"""

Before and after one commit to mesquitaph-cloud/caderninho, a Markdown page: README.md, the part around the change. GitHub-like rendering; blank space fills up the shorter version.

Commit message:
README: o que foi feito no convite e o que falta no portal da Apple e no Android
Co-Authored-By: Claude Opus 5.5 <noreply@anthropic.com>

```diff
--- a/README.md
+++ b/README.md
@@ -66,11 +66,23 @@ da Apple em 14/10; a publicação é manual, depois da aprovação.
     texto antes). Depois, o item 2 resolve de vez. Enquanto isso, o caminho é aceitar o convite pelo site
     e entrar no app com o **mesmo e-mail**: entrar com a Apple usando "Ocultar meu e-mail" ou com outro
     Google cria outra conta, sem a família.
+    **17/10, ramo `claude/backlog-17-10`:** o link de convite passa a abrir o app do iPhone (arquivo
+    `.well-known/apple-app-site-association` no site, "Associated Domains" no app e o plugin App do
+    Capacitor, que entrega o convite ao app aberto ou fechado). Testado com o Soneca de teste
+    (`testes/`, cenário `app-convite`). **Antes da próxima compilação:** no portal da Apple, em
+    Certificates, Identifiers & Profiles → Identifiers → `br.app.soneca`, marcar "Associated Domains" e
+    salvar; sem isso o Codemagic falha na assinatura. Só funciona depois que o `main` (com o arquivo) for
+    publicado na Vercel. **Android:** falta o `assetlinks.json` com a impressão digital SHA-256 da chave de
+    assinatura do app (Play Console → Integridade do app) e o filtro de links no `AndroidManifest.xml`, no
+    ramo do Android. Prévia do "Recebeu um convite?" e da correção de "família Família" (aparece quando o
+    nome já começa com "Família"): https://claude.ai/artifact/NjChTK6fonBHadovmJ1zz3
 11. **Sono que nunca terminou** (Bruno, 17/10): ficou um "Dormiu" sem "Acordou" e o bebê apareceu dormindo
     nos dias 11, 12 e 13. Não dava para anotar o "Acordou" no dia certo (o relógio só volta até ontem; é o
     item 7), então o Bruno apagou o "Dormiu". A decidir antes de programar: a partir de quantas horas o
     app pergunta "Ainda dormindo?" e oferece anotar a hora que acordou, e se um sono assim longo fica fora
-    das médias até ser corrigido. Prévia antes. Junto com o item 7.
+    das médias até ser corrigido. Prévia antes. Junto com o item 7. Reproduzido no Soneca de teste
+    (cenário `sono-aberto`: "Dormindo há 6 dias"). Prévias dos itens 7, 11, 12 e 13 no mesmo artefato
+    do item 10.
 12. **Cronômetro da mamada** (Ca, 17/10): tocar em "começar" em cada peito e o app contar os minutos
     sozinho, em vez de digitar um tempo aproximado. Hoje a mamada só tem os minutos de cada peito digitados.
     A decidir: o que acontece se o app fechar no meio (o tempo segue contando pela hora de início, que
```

"""

What you are asked to do |
Go through the entries and return each line where the word "README" occurs.

Task answer |
Before and after one commit to mesquitaph-cloud/caderninho, a Markdown page: README.md, the part around the change. GitHub-like rendering; blank space fills up the shorter version.
README: o que foi feito no convite e o que falta no portal da Apple e no Android
--- a/README.md
+++ b/README.md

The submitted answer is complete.